#### Exercise prompt:
In the records that follow, show each line where the word "templates" is present.

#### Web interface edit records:
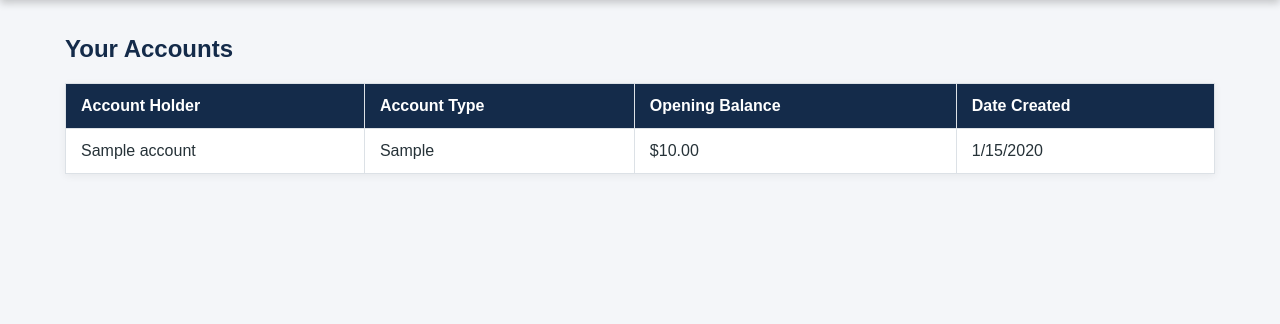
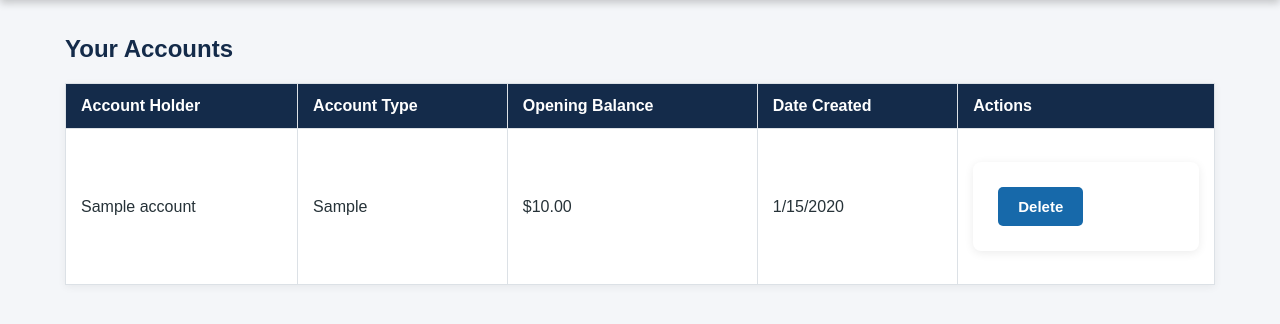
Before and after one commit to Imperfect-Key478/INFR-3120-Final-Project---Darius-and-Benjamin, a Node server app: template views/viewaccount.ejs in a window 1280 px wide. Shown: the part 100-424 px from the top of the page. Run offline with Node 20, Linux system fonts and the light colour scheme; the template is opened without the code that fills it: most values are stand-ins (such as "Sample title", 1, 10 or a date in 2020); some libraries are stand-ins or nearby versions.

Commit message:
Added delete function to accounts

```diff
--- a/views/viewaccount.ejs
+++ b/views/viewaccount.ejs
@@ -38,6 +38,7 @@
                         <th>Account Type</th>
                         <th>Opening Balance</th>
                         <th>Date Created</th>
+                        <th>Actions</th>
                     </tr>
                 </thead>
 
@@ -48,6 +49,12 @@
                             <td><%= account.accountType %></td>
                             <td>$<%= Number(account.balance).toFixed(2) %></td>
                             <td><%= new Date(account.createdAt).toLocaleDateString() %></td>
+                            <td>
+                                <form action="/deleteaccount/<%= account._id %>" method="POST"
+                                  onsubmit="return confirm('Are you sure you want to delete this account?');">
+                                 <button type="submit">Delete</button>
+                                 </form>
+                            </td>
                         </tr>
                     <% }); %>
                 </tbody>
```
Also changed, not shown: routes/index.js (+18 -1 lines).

==

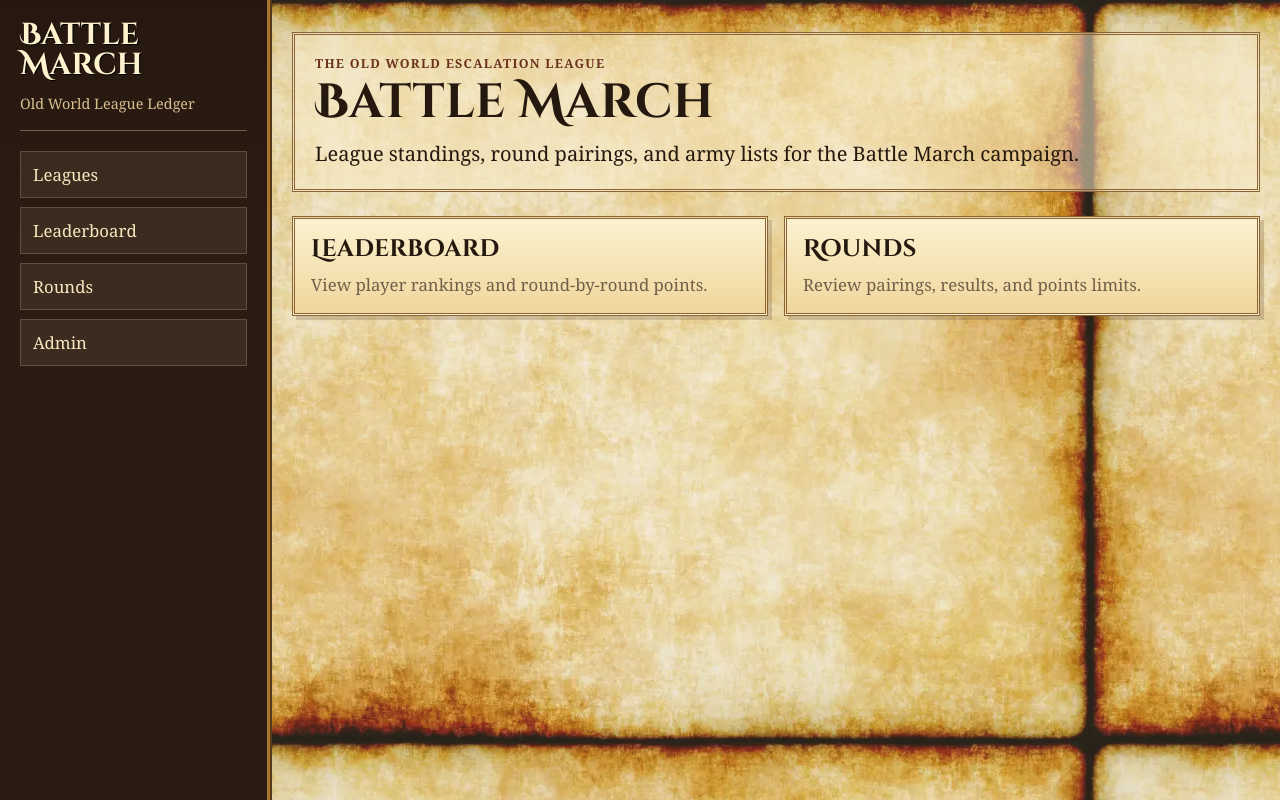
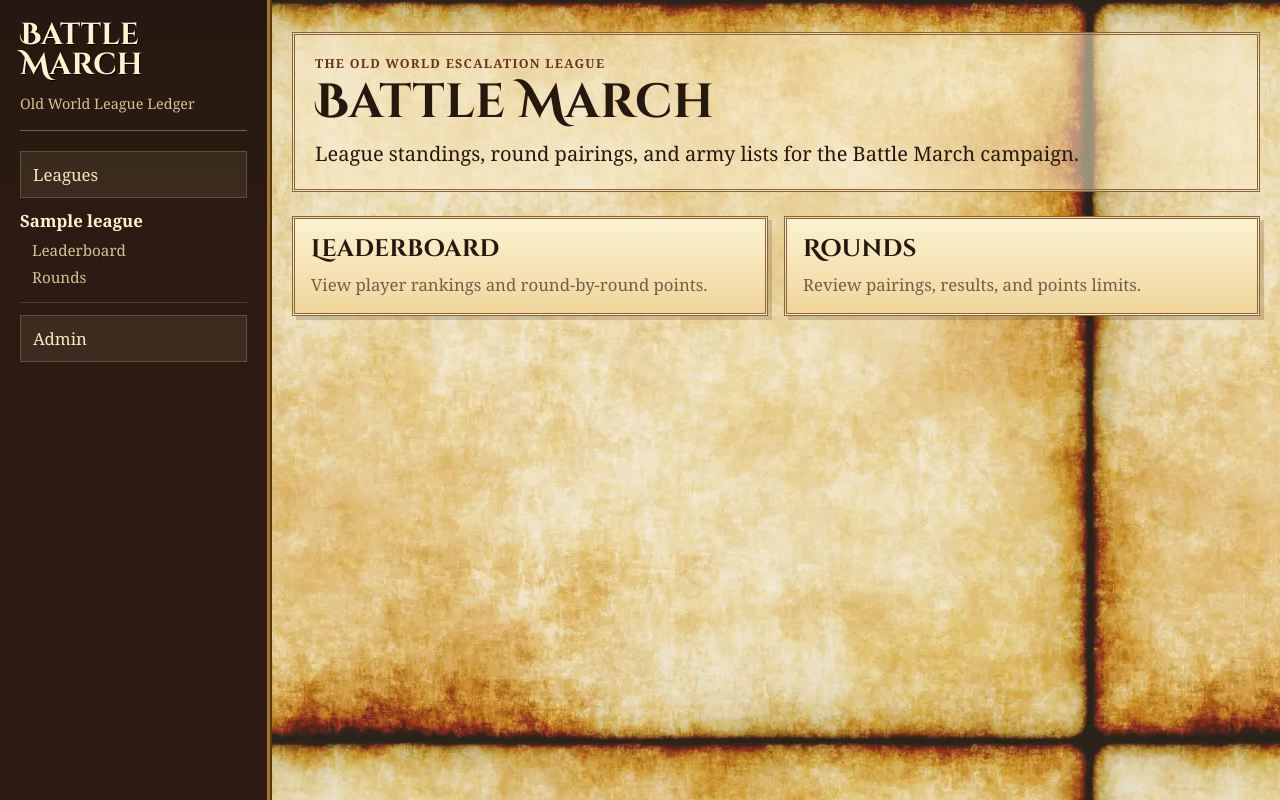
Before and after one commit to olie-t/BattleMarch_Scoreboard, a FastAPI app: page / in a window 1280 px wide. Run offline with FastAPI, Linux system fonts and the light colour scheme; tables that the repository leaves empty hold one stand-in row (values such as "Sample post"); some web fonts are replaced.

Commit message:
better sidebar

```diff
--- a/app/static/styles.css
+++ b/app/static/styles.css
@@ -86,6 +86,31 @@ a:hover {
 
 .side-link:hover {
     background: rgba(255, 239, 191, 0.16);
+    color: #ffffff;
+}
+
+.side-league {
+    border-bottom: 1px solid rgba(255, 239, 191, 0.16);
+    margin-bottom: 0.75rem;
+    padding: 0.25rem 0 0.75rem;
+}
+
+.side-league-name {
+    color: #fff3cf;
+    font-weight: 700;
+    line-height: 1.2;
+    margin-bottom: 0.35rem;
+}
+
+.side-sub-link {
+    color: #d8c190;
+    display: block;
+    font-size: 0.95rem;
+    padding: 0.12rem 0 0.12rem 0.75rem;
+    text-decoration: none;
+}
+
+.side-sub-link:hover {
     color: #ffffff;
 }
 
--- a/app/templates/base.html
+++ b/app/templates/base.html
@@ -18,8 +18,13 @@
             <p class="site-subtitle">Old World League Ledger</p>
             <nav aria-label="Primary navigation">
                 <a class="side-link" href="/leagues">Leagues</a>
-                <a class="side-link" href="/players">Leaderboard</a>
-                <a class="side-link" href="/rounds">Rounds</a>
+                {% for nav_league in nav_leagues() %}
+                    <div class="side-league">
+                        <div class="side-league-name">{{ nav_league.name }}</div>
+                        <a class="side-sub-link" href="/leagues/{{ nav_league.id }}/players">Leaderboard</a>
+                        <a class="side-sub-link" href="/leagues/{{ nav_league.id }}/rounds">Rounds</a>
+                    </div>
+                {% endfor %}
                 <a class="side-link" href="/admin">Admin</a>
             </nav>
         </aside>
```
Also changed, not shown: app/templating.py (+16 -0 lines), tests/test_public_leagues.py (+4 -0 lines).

#### Result of the task:
--- a/app/templates/base.html
+++ b/app/templates/base.html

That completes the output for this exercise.